(Collected data)
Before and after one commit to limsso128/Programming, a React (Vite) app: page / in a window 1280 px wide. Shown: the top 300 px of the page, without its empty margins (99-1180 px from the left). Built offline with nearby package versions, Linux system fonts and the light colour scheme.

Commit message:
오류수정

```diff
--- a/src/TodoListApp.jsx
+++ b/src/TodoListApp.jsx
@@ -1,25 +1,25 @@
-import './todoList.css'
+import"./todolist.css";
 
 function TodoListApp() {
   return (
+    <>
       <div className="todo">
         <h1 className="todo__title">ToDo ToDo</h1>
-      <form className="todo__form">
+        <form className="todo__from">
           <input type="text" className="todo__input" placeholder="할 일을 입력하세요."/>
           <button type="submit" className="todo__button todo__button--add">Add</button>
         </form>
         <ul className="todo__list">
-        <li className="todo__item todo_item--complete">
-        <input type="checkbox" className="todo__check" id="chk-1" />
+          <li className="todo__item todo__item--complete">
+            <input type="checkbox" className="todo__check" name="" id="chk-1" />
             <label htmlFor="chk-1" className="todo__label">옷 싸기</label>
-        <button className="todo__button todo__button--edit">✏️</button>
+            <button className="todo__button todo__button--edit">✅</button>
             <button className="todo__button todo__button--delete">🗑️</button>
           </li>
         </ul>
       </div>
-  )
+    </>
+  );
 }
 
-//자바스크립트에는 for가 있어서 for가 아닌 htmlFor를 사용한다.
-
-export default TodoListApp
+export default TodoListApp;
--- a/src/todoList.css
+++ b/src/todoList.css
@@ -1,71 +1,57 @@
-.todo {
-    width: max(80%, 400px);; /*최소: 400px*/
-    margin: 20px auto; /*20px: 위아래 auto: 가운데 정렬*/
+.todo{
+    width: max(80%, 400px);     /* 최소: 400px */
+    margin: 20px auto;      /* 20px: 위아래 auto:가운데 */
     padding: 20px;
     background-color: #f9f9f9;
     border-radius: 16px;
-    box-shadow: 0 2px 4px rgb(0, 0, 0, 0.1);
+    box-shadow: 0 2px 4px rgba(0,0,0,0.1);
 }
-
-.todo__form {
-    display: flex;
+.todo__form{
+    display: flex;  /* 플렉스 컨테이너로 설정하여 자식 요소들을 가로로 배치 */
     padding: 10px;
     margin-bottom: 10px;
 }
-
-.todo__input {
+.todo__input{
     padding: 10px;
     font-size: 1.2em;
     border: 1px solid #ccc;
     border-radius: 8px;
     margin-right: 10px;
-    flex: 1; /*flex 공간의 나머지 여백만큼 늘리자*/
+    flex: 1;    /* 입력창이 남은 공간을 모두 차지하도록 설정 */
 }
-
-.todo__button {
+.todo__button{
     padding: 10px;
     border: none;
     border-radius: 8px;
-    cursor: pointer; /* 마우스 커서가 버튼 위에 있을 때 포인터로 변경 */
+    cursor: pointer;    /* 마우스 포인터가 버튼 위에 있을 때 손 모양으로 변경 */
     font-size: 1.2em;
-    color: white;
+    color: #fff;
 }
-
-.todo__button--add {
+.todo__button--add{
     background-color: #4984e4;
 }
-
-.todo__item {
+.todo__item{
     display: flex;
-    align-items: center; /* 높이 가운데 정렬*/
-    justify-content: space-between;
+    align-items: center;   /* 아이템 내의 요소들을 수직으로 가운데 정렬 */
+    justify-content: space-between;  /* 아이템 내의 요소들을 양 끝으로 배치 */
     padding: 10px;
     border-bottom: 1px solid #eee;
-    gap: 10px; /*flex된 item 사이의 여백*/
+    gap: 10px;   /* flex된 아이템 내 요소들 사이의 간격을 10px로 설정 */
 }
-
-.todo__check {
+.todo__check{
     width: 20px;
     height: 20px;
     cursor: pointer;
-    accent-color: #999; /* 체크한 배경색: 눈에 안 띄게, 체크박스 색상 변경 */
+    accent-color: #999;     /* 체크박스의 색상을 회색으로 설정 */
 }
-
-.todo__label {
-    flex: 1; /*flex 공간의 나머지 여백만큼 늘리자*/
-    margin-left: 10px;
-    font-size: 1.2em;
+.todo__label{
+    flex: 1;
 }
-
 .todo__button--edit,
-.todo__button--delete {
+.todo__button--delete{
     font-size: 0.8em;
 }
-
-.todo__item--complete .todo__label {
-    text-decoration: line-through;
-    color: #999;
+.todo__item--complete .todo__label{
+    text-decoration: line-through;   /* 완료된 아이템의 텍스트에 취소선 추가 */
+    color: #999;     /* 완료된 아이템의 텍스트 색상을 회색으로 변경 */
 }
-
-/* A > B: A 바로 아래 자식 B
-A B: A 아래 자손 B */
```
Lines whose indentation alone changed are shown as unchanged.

**Work to be completed:** When you reach this point, go back and write out each record above exactly.

**Response to the task:**
Before and after one commit to limsso128/Programming, a React (Vite) app: page / in a window 1280 px wide. Shown: the top 300 px of the page, without its empty margins (99-1180 px from the left). Built offline with nearby package versions, Linux system fonts and the light colour scheme.

Commit message:
오류수정

```diff
--- a/src/TodoListApp.jsx
+++ b/src/TodoListApp.jsx
@@ -1,25 +1,25 @@
-import './todoList.css'
+import"./todolist.css";
 
 function TodoListApp() {
   return (
+    <>
       <div className="todo">
         <h1 className="todo__title">ToDo ToDo</h1>
-      <form className="todo__form">
+        <form className="todo__from">
           <input type="text" className="todo__input" placeholder="할 일을 입력하세요."/>
           <button type="submit" className="todo__button todo__button--add">Add</button>
         </form>
         <ul className="todo__list">
-        <li className="todo__item todo_item--complete">
-        <input type="checkbox" className="todo__check" id="chk-1" />
+          <li className="todo__item todo__item--complete">
+            <input type="checkbox" className="todo__check" name="" id="chk-1" />
             <label htmlFor="chk-1" className="todo__label">옷 싸기</label>
-        <button className="todo__button todo__button--edit">✏️</button>
+            <button className="todo__button todo__button--edit">✅</button>
             <button className="todo__button todo__button--delete">🗑️</button>
           </li>
         </ul>
       </div>
-  )
+    </>
+  );
 }
 
-//자바스크립트에는 for가 있어서 for가 아닌 htmlFor를 사용한다.
-
-export default TodoListApp
+export default TodoListApp;
--- a/src/todoList.css
+++ b/src/todoList.css
@@ -1,71 +1,57 @@
-.todo {
-    width: max(80%, 400px);; /*최소: 400px*/
-    margin: 20px auto; /*20px: 위아래 auto: 가운데 정렬*/
+.todo{
+    width: max(80%, 400px);     /* 최소: 400px */
+    margin: 20px auto;      /* 20px: 위아래 auto:가운데 */
     padding: 20px;
     background-color: #f9f9f9;
     border-radius: 16px;
-    box-shadow: 0 2px 4px rgb(0, 0, 0, 0.1);
+    box-shadow: 0 2px 4px rgba(0,0,0,0.1);
 }
-
-.todo__form {
-    display: flex;
+.todo__form{
+    display: flex;  /* 플렉스 컨테이너로 설정하여 자식 요소들을 가로로 배치 */
     padding: 10px;
     margin-bottom: 10px;
 }
-
-.todo__input {
+.todo__input{
     padding: 10px;
     font-size: 1.2em;
     border: 1px solid #ccc;
     border-radius: 8px;
     margin-right: 10px;
-    flex: 1; /*flex 공간의 나머지 여백만큼 늘리자*/
+    flex: 1;    /* 입력창이 남은 공간을 모두 차지하도록 설정 */
 }
-
-.todo__button {
+.todo__button{
     padding: 10px;
     border: none;
     border-radius: 8px;
-    cursor: pointer; /* 마우스 커서가 버튼 위에 있을 때 포인터로 변경 */
+    cursor: pointer;    /* 마우스 포인터가 버튼 위에 있을 때 손 모양으로 변경 */
     font-size: 1.2em;
-    color: white;
+    color: #fff;
 }
-
-.todo__button--add {
+.todo__button--add{
     background-color: #4984e4;
 }
-
-.todo__item {
+.todo__item{
     display: flex;
-    align-items: center; /* 높이 가운데 정렬*/
-    justify-content: space-between;
+    align-items: center;   /* 아이템 내의 요소들을 수직으로 가운데 정렬 */
+    justify-content: space-between;  /* 아이템 내의 요소들을 양 끝으로 배치 */
     padding: 10px;
     border-bottom: 1px solid #eee;
-    gap: 10px; /*flex된 item 사이의 여백*/
+    gap: 10px;   /* flex된 아이템 내 요소들 사이의 간격을 10px로 설정 */
 }
-
-.todo__check {
+.todo__check{
     width: 20px;
     height: 20px;
     cursor: pointer;
-    accent-color: #999; /* 체크한 배경색: 눈에 안 띄게, 체크박스 색상 변경 */
+    accent-color: #999;     /* 체크박스의 색상을 회색으로 설정 */
 }
-
-.todo__label {
-    flex: 1; /*flex 공간의 나머지 여백만큼 늘리자*/
-    margin-left: 10px;
-    font-size: 1.2em;
+.todo__label{
+    flex: 1;
 }
-
 .todo__button--edit,
-.todo__button--delete {
+.todo__button--delete{
     font-size: 0.8em;
 }
-
-.todo__item--complete .todo__label {
-    text-decoration: line-through;
-    color: #999;
+.todo__item--complete .todo__label{
+    text-decoration: line-through;   /* 완료된 아이템의 텍스트에 취소선 추가 */
+    color: #999;     /* 완료된 아이템의 텍스트 색상을 회색으로 변경 */
 }
-
-/* A > B: A 바로 아래 자식 B
-A B: A 아래 자손 B */
```
Lines whose indentation alone changed are shown as unchanged.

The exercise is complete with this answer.